**Problem statement**
Omit the pictures from the listing below and print every remaining entry verbatim.

**Extracted information**
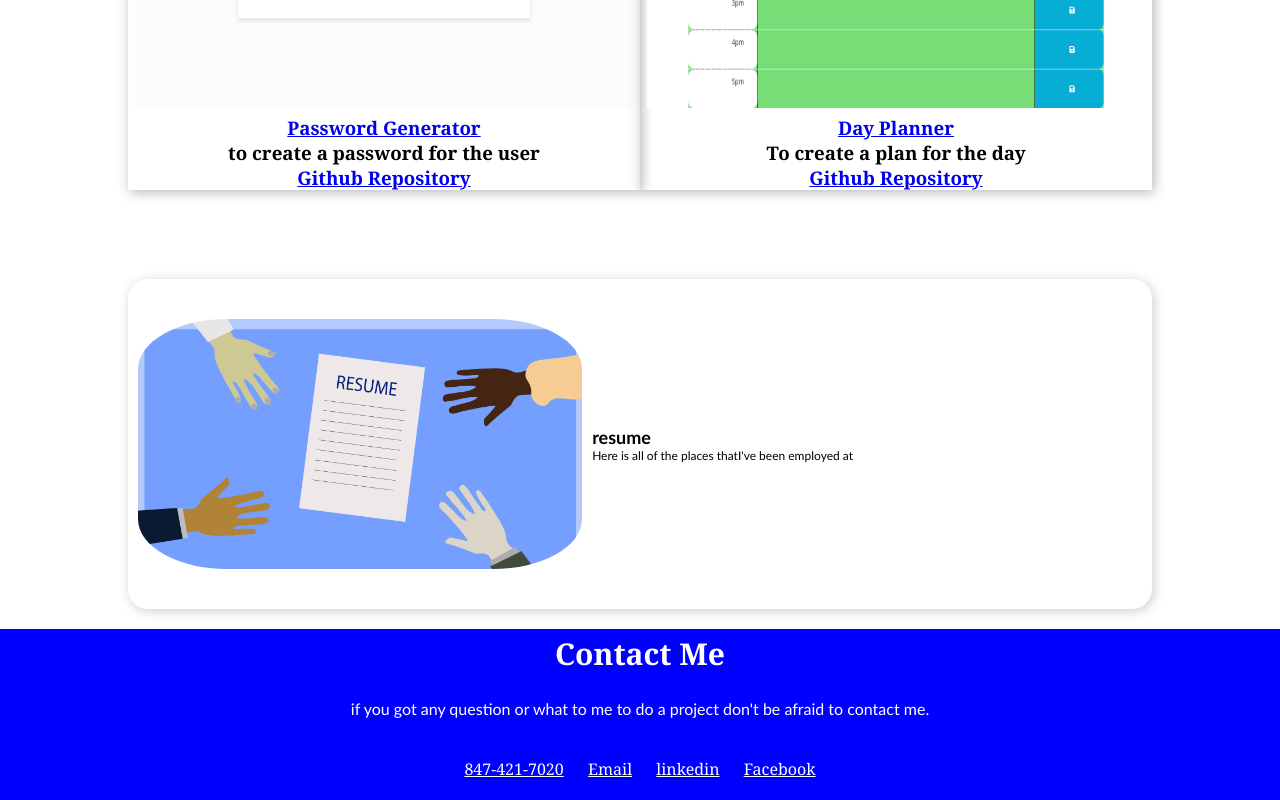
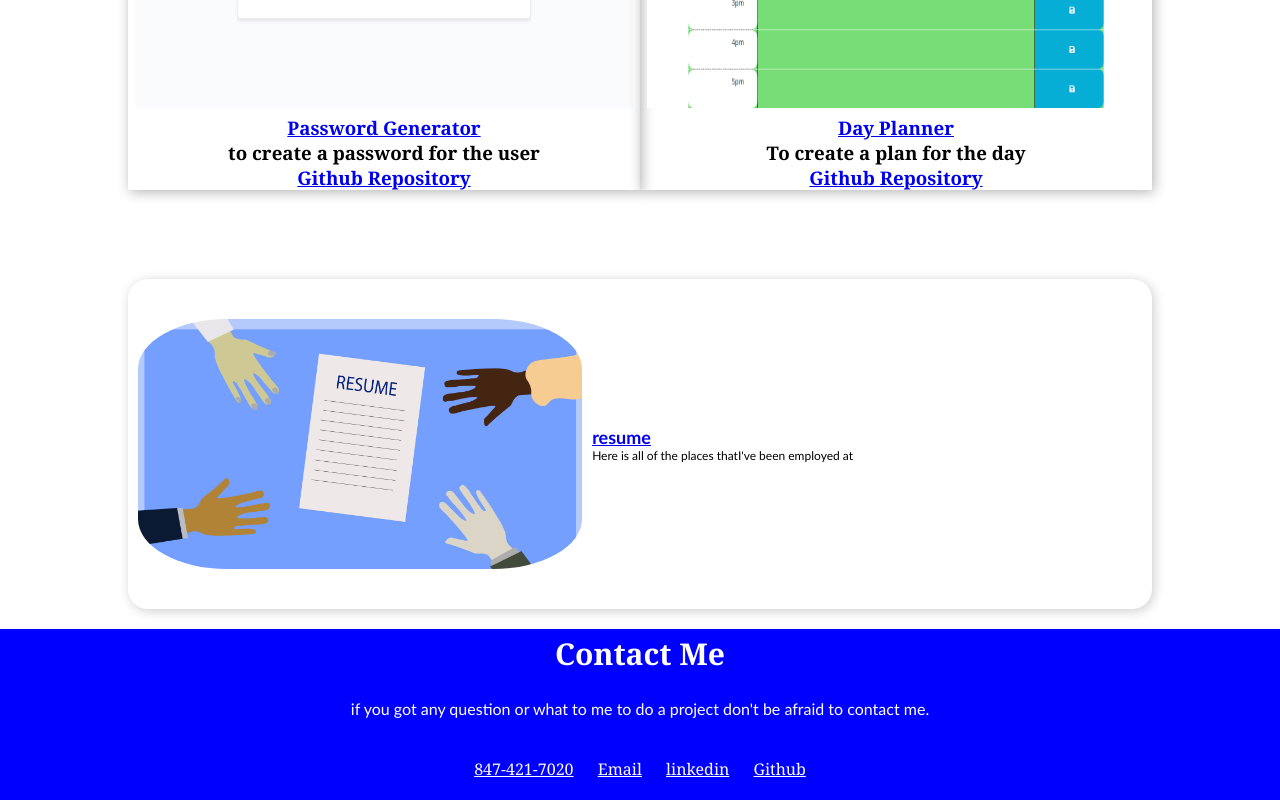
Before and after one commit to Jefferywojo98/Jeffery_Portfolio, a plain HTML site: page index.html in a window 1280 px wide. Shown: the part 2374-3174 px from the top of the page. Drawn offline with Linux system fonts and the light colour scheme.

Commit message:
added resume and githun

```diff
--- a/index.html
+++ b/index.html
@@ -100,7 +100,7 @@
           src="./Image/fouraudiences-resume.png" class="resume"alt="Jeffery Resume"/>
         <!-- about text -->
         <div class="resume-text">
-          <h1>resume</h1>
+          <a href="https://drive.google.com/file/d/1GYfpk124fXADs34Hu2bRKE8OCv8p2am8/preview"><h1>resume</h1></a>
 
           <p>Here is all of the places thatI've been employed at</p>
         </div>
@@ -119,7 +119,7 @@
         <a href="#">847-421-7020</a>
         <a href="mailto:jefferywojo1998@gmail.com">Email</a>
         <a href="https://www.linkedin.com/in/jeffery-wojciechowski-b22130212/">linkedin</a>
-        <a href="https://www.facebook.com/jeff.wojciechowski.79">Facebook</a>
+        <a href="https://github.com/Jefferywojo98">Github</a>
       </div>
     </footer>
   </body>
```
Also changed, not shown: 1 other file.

**Output of the exercise**
Before and after one commit to Jefferywojo98/Jeffery_Portfolio, a plain HTML site: page index.html in a window 1280 px wide. Shown: the part 2374-3174 px from the top of the page. Drawn offline with Linux system fonts and the light colour scheme.

Commit message:
added resume and githun

```diff
--- a/index.html
+++ b/index.html
@@ -100,7 +100,7 @@
           src="./Image/fouraudiences-resume.png" class="resume"alt="Jeffery Resume"/>
         <!-- about text -->
         <div class="resume-text">
-          <h1>resume</h1>
+          <a href="https://drive.google.com/file/d/1GYfpk124fXADs34Hu2bRKE8OCv8p2am8/preview"><h1>resume</h1></a>
 
           <p>Here is all of the places thatI've been employed at</p>
         </div>
@@ -119,7 +119,7 @@
         <a href="#">847-421-7020</a>
         <a href="mailto:jefferywojo1998@gmail.com">Email</a>
         <a href="https://www.linkedin.com/in/jeffery-wojciechowski-b22130212/">linkedin</a>
-        <a href="https://www.facebook.com/jeff.wojciechowski.79">Facebook</a>
+        <a href="https://github.com/Jefferywojo98">Github</a>
       </div>
     </footer>
   </body>
```
Also changed, not shown: 1 other file.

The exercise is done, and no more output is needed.